EXERCISE » Pull out every line below that holds the word "Type".

EXCERPTED RECORDS »
——

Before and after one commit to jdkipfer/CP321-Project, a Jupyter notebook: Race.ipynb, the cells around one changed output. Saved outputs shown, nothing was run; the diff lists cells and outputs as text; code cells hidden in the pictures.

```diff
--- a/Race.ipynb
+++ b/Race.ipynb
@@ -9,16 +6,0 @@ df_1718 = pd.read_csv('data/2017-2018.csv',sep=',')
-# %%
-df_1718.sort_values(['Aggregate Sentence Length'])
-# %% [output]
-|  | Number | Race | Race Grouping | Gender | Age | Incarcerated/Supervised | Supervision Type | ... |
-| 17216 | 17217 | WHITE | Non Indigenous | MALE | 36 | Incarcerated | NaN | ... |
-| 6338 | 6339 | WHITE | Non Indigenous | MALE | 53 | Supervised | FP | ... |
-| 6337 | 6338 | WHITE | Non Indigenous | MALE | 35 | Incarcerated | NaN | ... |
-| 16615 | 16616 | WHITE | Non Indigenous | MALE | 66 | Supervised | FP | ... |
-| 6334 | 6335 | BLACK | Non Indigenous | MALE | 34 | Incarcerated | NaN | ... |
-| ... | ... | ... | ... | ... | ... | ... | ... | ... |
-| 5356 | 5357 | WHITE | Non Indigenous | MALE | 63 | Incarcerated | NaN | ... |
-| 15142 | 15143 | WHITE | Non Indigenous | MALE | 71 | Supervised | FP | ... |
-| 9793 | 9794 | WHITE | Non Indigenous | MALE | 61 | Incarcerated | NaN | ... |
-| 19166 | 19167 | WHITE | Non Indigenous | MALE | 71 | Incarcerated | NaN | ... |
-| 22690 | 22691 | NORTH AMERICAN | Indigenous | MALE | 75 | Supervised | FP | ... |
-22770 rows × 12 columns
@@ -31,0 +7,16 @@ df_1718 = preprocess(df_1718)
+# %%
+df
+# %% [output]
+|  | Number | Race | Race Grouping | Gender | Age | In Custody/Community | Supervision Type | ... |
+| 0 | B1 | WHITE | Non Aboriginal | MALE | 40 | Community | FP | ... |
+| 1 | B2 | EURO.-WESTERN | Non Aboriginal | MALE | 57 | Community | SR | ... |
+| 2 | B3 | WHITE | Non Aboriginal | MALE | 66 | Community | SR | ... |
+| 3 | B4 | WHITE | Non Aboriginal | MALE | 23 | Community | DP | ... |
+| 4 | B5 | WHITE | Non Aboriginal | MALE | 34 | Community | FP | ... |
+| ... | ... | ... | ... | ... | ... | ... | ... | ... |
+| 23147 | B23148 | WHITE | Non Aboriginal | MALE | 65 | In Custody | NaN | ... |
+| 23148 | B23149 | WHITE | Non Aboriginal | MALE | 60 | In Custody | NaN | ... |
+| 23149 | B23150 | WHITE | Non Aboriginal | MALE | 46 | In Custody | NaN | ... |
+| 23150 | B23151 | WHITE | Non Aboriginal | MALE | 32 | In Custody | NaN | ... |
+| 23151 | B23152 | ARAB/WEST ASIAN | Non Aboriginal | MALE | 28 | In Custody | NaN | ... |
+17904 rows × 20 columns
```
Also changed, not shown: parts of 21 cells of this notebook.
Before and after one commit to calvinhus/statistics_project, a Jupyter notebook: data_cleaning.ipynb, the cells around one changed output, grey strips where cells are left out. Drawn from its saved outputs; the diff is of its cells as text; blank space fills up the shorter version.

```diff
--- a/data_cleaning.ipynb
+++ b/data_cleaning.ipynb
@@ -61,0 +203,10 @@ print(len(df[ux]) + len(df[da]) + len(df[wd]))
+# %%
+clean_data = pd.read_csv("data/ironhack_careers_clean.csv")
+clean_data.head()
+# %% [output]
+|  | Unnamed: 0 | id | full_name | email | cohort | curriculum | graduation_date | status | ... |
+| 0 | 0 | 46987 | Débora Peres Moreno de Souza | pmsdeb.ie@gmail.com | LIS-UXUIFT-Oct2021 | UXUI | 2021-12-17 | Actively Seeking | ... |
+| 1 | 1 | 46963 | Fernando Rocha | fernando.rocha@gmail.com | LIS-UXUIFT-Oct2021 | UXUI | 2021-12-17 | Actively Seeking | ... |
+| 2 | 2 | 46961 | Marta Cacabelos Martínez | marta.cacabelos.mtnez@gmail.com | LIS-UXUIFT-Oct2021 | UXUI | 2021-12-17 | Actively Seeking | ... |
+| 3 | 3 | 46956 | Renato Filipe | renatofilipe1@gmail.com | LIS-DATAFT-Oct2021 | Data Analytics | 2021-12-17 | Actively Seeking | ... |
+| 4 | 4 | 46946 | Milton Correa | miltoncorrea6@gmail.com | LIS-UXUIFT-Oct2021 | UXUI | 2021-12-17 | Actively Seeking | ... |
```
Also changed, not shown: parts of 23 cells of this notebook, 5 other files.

——

ANSWER TO THE EXERCISE »
-|  | Number | Race | Race Grouping | Gender | Age | Incarcerated/Supervised | Supervision Type | ... |
+|  | Number | Race | Race Grouping | Gender | Age | In Custody/Community | Supervision Type | ... |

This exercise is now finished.